WORK ORDER:
Present each line of the entries below that holds the word "getChecklistByCharacterName".

Stored records:
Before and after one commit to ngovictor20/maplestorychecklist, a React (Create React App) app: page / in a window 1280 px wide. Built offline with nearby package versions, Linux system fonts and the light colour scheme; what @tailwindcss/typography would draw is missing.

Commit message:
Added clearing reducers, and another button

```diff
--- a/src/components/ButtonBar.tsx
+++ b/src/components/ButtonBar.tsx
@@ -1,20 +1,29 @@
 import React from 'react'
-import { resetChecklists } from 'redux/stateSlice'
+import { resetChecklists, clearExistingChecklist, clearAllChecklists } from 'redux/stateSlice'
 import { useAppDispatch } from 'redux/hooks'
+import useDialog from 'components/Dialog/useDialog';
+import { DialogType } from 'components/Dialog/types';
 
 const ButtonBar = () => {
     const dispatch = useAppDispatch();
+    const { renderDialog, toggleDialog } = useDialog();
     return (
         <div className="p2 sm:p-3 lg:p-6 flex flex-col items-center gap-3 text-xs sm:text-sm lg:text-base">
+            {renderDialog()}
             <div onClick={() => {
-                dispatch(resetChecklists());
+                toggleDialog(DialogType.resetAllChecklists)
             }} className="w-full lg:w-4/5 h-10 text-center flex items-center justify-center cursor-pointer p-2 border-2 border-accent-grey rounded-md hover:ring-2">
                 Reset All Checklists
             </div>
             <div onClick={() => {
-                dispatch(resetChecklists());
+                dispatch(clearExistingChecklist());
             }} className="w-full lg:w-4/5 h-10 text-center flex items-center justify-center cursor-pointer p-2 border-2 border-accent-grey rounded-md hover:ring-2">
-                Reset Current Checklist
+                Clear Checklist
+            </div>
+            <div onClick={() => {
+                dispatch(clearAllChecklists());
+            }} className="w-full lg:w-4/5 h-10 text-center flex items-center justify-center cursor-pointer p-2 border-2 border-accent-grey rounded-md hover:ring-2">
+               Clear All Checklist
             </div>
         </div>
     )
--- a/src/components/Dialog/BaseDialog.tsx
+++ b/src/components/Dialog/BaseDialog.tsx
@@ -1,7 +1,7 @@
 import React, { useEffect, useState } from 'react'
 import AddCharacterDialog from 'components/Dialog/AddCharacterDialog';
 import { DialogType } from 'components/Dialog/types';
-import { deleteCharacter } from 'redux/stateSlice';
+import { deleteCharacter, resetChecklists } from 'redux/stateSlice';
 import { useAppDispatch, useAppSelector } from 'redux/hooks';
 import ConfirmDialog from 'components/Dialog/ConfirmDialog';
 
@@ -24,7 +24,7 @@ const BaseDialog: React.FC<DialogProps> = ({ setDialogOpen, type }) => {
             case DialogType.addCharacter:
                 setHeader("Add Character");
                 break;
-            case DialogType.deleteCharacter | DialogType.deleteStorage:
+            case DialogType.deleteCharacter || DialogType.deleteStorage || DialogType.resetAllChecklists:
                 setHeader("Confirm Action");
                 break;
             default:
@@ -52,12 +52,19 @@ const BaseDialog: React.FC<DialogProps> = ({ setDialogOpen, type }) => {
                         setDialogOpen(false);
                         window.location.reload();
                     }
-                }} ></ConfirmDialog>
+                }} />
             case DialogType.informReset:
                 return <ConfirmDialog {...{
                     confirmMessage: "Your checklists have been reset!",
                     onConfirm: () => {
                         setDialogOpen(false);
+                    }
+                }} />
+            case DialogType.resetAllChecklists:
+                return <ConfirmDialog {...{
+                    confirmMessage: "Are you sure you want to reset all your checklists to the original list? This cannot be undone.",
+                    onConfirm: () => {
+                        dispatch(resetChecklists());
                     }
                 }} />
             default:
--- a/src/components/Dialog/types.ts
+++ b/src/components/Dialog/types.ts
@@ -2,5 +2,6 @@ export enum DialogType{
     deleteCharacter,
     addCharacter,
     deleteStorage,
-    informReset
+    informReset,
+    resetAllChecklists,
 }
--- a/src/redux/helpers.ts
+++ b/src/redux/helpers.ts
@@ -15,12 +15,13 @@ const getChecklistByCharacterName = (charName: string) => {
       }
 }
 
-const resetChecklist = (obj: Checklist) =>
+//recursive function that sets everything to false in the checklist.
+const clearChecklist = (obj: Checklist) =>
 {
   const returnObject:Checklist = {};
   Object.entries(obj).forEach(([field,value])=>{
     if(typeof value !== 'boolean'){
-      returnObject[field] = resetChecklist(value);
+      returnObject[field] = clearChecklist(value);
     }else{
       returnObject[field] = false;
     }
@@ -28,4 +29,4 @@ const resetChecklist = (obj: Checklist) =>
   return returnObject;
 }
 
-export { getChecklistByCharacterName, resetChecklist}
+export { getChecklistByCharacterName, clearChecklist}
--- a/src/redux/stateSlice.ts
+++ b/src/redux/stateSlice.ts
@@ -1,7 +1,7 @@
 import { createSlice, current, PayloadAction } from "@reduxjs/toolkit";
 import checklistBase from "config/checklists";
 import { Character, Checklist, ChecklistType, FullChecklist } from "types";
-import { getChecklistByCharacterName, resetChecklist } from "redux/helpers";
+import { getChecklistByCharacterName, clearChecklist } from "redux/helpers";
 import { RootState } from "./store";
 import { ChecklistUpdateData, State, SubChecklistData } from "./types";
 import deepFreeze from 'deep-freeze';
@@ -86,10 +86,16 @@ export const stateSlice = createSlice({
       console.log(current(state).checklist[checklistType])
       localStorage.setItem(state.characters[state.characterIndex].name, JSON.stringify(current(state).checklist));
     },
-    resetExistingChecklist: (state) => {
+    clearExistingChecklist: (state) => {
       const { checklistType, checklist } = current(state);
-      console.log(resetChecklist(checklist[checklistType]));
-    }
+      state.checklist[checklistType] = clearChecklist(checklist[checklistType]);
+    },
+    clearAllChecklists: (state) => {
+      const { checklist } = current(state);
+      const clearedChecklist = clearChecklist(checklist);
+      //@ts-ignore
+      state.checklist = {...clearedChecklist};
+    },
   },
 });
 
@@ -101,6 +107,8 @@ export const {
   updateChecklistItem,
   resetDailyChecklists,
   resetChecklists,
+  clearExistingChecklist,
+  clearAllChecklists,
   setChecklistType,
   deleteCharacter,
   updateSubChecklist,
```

SOLUTION TO THE PROBLEM:
@@ -15,12 +15,13 @@ const getChecklistByCharacterName = (charName: string) => {
-export { getChecklistByCharacterName, resetChecklist}
+export { getChecklistByCharacterName, clearChecklist}
-import { getChecklistByCharacterName, resetChecklist } from "redux/helpers";
+import { getChecklistByCharacterName, clearChecklist } from "redux/helpers";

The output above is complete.